Trees have been around much longer than humans. In existence for 370 million years, it is estimated that there are just over 3 trillion mature trees in the world. They were amongst the first entities that started to construct towards the heavens and it is now becoming widely accepted by scientists worldwide that they don’t live in isolation at all, even though they don’t move.
Scientists who have been studying the Canadian boreal forests state that trees have a social life and even work together.
Ms. Annie Desrochers, a Quebec biologist, explained: “We have this idea that trees are independent individuals…but what we have discovered is that they’re not independent, they will form unions.”
Yes, via their roots trees are linked up to their neighbors and so try to work together to share resources, fend off predators and they can even change weather patterns.
“I think the most important thing to take away is that whatever you do to a tree will not only affect that tree; it will affect its neighbor if it’s connected to it.”
They even share a social community with the moss on the ground, which is for example regarded as the best friend to the black spruces in the forests of northern Saskatchewan. The moss helps to keep the roots moist and damp whilst the tree provides share and because of the fact that spruces have needles and not leaves, the moss is not covered in leaves during colder periods.
And when it gets too hot in summer, they release a chemical compound called terpenes, which humans recognize as that ‘fresh cut pine’ scent. These molecules float up towards the sky and mix with ozone.

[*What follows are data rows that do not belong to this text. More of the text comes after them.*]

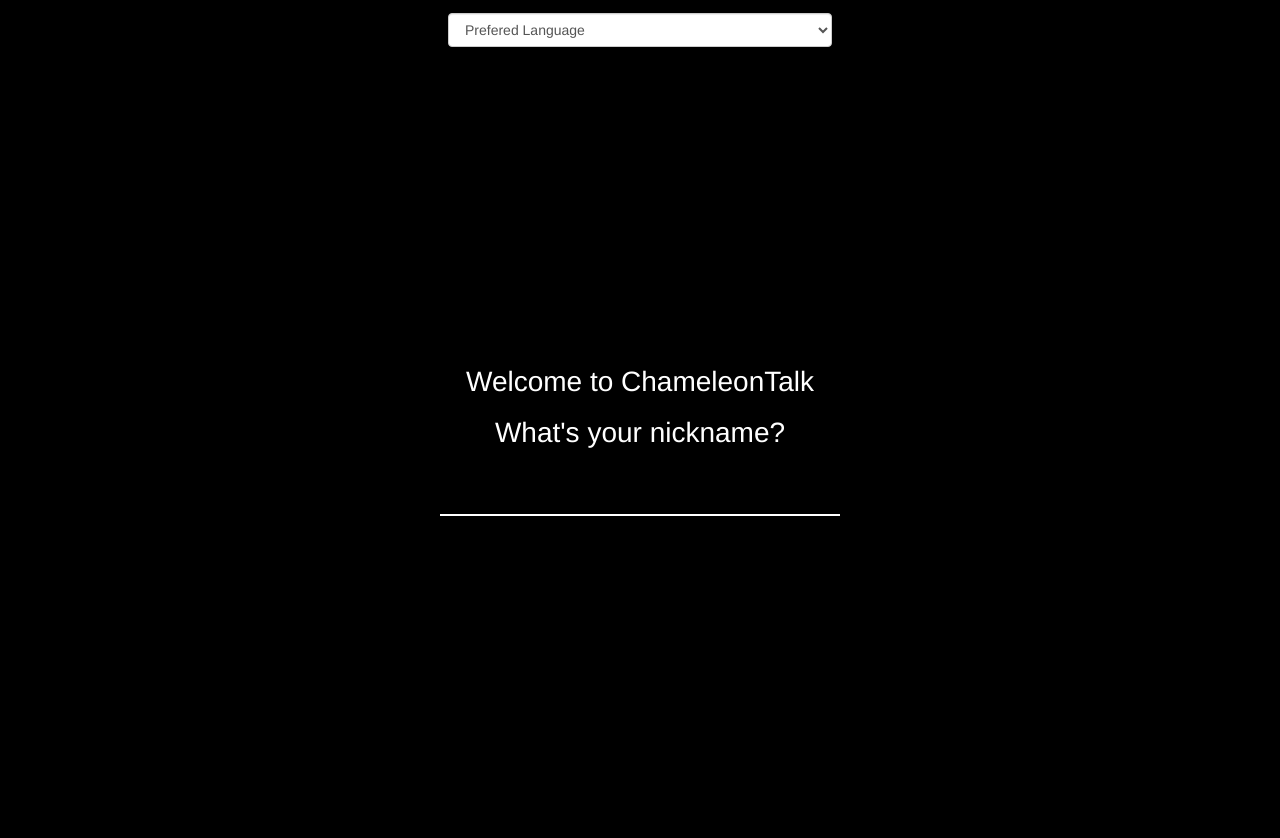
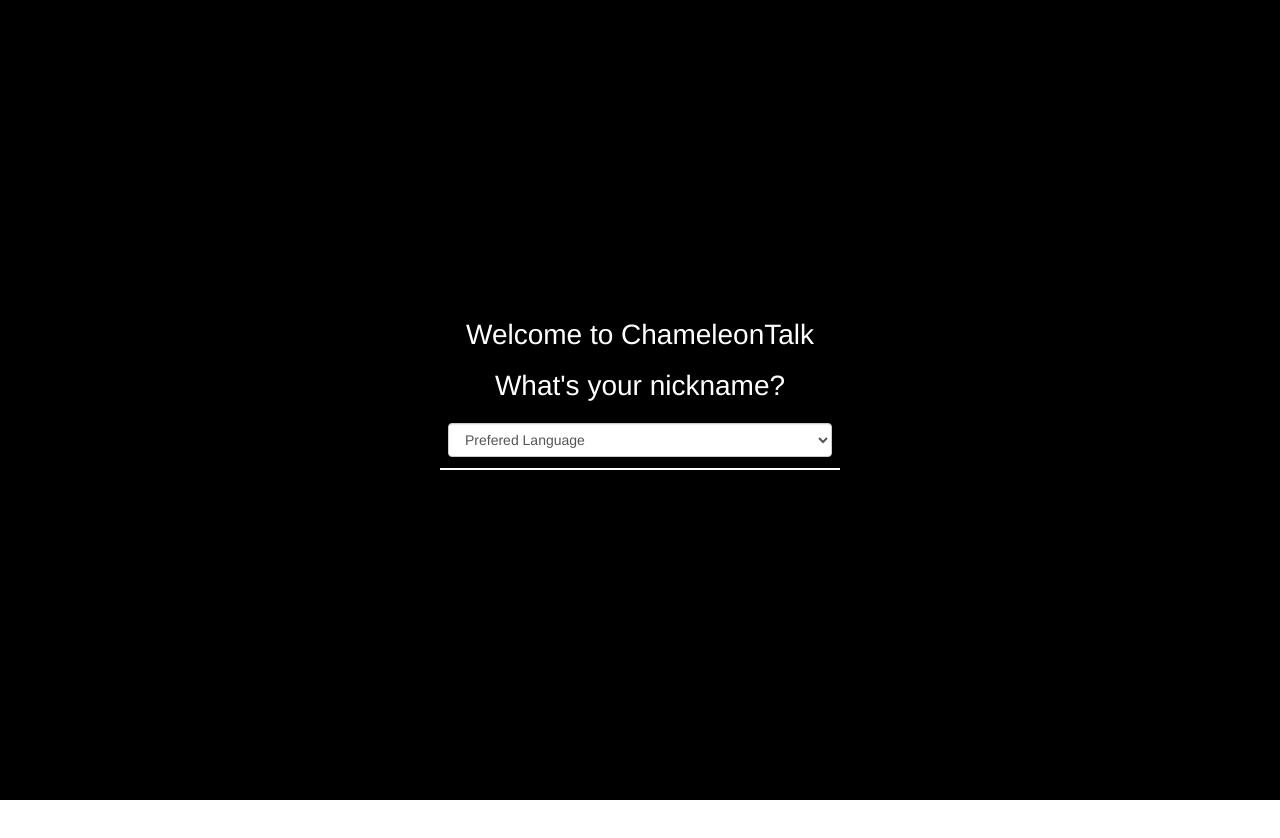
Before and after one commit to chameleonTalk/chameleonTalk, a website: page public/index.html in a window 1280 px wide. After the commit the page ends 800 px from the top, so only its background shows below. Drawn offline with nearby package versions, Linux system fonts and the light colour scheme; no server answers.

Commit message:
language dropdown positioning fixed

```diff
--- a/public/index.html
+++ b/public/index.html
@@ -50,7 +50,7 @@
                 <input class="inputMessage" placeholder="Type here..."/>
 			</div>
 
-			<div class="container2">
+			<div class="container2 overlap">
 				<div class="container3" onchange="this.form.submit();">
 					<select class="form-control languageInput">
 						<option value="en">Prefered Language</option>
--- a/public/main.js
+++ b/public/main.js
@@ -256,7 +256,7 @@
 
     // Display the welcome message
     var lang = getFullLanguageName(language);
-    var message = "Hi, " + username + "! You are currently in a public chat session - in "+ lang;
+    var message = "Hi, " + username + "! You are currently in a public chat session - Displayed in "+ lang;
     log(message, {
       prepend: true
     });
--- a/public/style.css
+++ b/public/style.css
@@ -52,7 +52,7 @@
 .login.page .form {
     height: 100px;
     margin-top: -100px;
-    position: absolute;
+    position: relative;
     text-align: center;
     top: 50%;
     width: 100%;
@@ -227,3 +227,11 @@
     margin: auto;
     padding-top: 1%;
 }
+
+
+.overlap{
+    top: 410px;
+position: absolute;
+/*left: 30px;*/
+    z-index: 5;
+}
--- a/server.js
+++ b/server.js
@@ -110,8 +110,6 @@
         ++numUsers;
         addedUser = true;
 
-
-
         console.log("user name: " + socket.username + "\t user language: " + socket.userLanguage + "\t socket id: " + socket.id );
 
         socket.emit('login', {
@@ -185,10 +183,8 @@
           userLanguage: thisSocket.userLanguage
             } );
        }
-    // send list of usernames
-	//io.sockets.emit('participants', Object.keys(participants));
+    // send list of users
        io.sockets.emit('users', users);
-
   }
 
 });
```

Once they get big enough, water vapor condenses on them and clouds are born, which then result in rain and thus water for the trees.
“Trees create the weather they want, and the clouds they seed can influence the weather across the entire northern hemisphere.”